**Provided data**
※

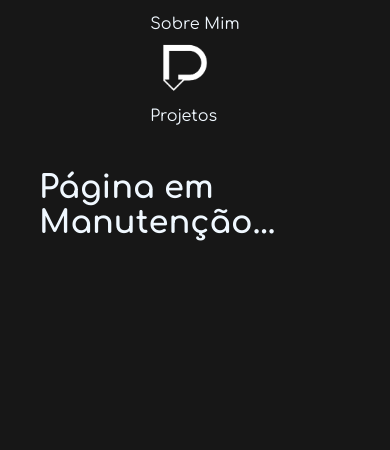
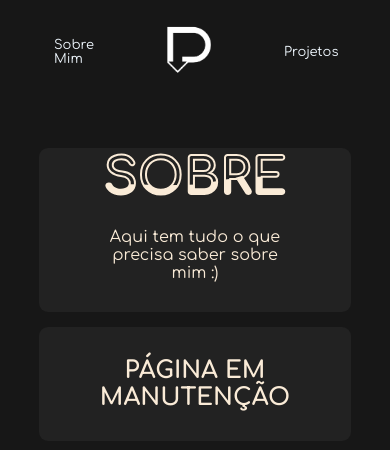
Before and after one commit to pedroosamp/index, a PHP site: page /about.html in a window 390 px wide. Shown: the top 450 px of the page. Run offline with PHP 8.4, Linux system fonts and the light colour scheme.

```diff
--- a/about.html
+++ b/about.html
@@ -19,6 +19,17 @@
             </div>
         </ul>
     </header>
-    <h1>Página em Manutenção...</h1>
+        <main class="home">
+            <div class="content">
+                <h2 id="phbs" style="margin-bottom: 10px;" class="text-white">SOBRE</h2>
+                <h2 id="phbs" style="margin-bottom: 10px;" class="text-white">SOBRE</h2>
+            </div>
+            <div class="text-white">
+                <p>Aqui tem tudo o que precisa saber sobre mim :&#41;</p>
+            </div>
+        </main>
+        <main class="home">
+            <h2 class="text-white">PÁGINA EM MANUTENÇÃO</h2>
+        </main>
 </body>
 </html>
--- a/css/about.css
+++ b/css/about.css
@@ -32,10 +32,8 @@ html {
 .headerlogo ul {
     padding: 15px;
     display: flex;
-    flex-direction: row;
     list-style: none;
     justify-content: space-around;
-    align-items: center;
     margin-bottom: 30px;
 }
 .headerlogo li {
@@ -44,6 +42,7 @@ html {
 }
 .headerlogo div {
     gap: 100px;
+    display: flex;
 }
 .headerlogo #logo {
     width: 70px;
@@ -75,7 +74,253 @@ body {
     display: flex;
     flex-direction: column;
     max-width: 80vw;
+    width: 80vw;
     background-color: rgba(0, 0, 0, 0.911);
+}
 
+/* Home */
+.home {
+    display: flex;
+    flex-direction: column;
+    align-items: center;
+    justify-content: center;
+    background-color: rgb(34, 34, 34);
+    padding: 30px;
+    border-radius: 9px;
+    color: antiquewhite;
+    width: 100%;
+    margin-top: 15px;
+}
+.home p {
+    margin-right: 30px;
+    margin-left: 30px;
+    text-align: center;
+}
+
+/* Projetos */
+.projects {
+    display: flex;
+    flex-direction: column;
+    align-items: center;
+    background-color: var(--fundo-main);
+    border-radius: 9px;
+    padding: 30px;
+    gap: 20px;
+    justify-content: start;
+
+}
+.projects h2{
+    position: absolute;
+    margin-bottom: 235px;
+}
+.projects section {
+    display: flex;
+    flex-direction: row;
+    text-align: center;
+    background-color: #313131;
+    padding: 15px;
+    border-radius: 20px;
+    color: antiquewhite;
+    font-size: 15px;
+    margin-top: 10px;
+}
+.projects div {
+    display: flex;
+    justify-content: start;
+}
+.grupo1 {
+    display: flex;
+    flex-direction: column;
+    align-items: center;
+}
+.grupo1 h1 {
+    margin-top: 10px;
+    margin-bottom: 10px;
+}
+.projects div img {
+    width: 150px;
+    height: auto;
+    border: 5px;
+    border-style: solid;
+    border-color: #313131;
+    border-radius: 20px;
+}
+.projects p {
+    font-size: 18px;
+}
+
+footer {
+    display: flex;
+    margin: 40px;
+    justify-content: center;
+    align-items: center;
     color: aliceblue;
 }
+
+/* Outros */
+.text-white {
+    display: flex;
+    flex-direction: column;
+    color: antiquewhite;
+    text-align: center;
+}
+#h2 {
+    color: antiquewhite;
+}
+#sombra {
+    border-radius: 15px;
+}
+
+/* Gambiarra */
+.content {
+    display: flex;
+    margin-bottom: 50px;
+
+}
+.content h2 {
+    color: #fff;
+    font-size: 7em;
+    position: absolute;
+    transform: translate(-50%, -50%);
+}
+.content h2:nth-child(1) {
+    color: transparent;
+    -webkit-text-stroke: 2px antiquewhite;
+}
+.content h2:nth-child(2) {
+    color: antiquewhite;
+    animation: animate 4s ease-in-out infinite;
+}
+@keyframes animate {
+    0%,
+    100% {
+    clip-path: polygon(
+        0% 45%,
+        16% 44%,
+        33% 50%,
+        54% 60%,
+        70% 61%,
+        84% 59%,
+        100% 52%,
+        100% 100%,
+        0% 100%
+    );
+    }
+
+    50% {
+    clip-path: polygon(
+        0% 60%,
+        15% 65%,
+        34% 66%,
+        51% 62%,
+        67% 50%,
+        84% 45%,
+        100% 46%,
+        100% 100%,
+        0% 100%
+    );
+    }
+}
+
+
+@media (max-width: 987px) {
+    .content {
+        font-size: 15px;
+    }
+}
+
+@media (max-width: 793px) {
+    .content {
+        font-size: 12px;
+    }
+    .projects div img {
+        width: 120px;
+    }
+    .sobre img {
+        width: 120px;
+    }
+    .sobre {
+        width: 100%;
+    }
+    .sobre p {
+        margin: 10px;
+    }
+}
+
+@media (max-width: 670px) {
+    .content {
+        font-size: 10px;
+    }
+    body {
+        max-width: 500px;
+    }
+    .projects {
+        display: flex;
+        flex-direction: column;
+        justify-content: center;
+        align-items: center;
+    }
+    .projects div img {
+        width: 150px;
+    }
+    .social ul {
+        gap: 40px;
+    }
+    .sobre {
+        display: flex;
+        flex-direction: column;
+    }
+    .sobre img {
+        width: 99%;
+        margin: 20px;
+        margin-top: 8px;
+    }
+    .projects h2 {
+        margin-bottom: 730px;
+    }
+    .headerlogo div {
+        gap: 60px;
+    }
+}
+
+@media (max-width: 525px) {
+    body {
+        max-width: 400px;
+    }
+    .projects {
+        display: flex;
+        flex-direction: column;
+        justify-content: center;
+        align-items: center;
+    }
+    .projects div img {
+        width: 150px;
+    }
+    .social ul {
+        gap: 5px;
+    }
+    .projects h2 {
+        margin-bottom: 730px;
+    }
+    .projects p {
+        font-size: 15px;
+    }
+    #phbs {
+        font-size: 70px;
+    }
+}
+
+@media (max-width: 470px) {
+    .projects p {
+        font-size: 13px;
+    }
+    #phbs {
+        font-size: 50px;
+    }
+    body {
+        max-width: 350px;
+    }
+    .headerlogo {
+        font-size: 13px;
+    }
+}
--- a/css/home.css
+++ b/css/home.css
@@ -75,6 +75,7 @@ body {
     flex-direction: column;
     max-width: 80vw;
     background-color: rgba(0, 0, 0, 0.911);
+    width: 80vw;
 }
 
 /* Home */
--- a/css/projects.css
+++ b/css/projects.css
@@ -74,7 +74,7 @@ body {
     display: flex;
     flex-direction: column;
     max-width: 80vw;
-    width: 100%;
+    width: 80vw;
     background-color: rgba(0, 0, 0, 0.911);
 }
 
--- a/projects.html
+++ b/projects.html
@@ -65,7 +65,7 @@
                         <section>
                         <div class="grupo1">
                             <img src="media/img/phbs-icon-semfundo-branco.png" alt="phbs">
-                            <h1>PHBS</h1>
+                            <h1>PHBS (em desenvolvimento)</h1>
                             <p>*Esse site*</p>
                             <p>Criei ele com o intuito de ser um outro lugar para deixar algumas informações minhas, experiências e todos os meus projetos.
                             o código pode estar feio, e o site com algus bugs, mas tô aprendendo...</p>
```
Also changed, not shown: index.html (+14 -22 lines).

※

**How to complete this task**
List every line in the records above that contains the word "about".

**Result below**
Before and after one commit to pedroosamp/index, a PHP site: page /about.html in a window 390 px wide. Shown: the top 450 px of the page. Run offline with PHP 8.4, Linux system fonts and the light colour scheme.
--- a/about.html
+++ b/about.html
--- a/css/about.css
+++ b/css/about.css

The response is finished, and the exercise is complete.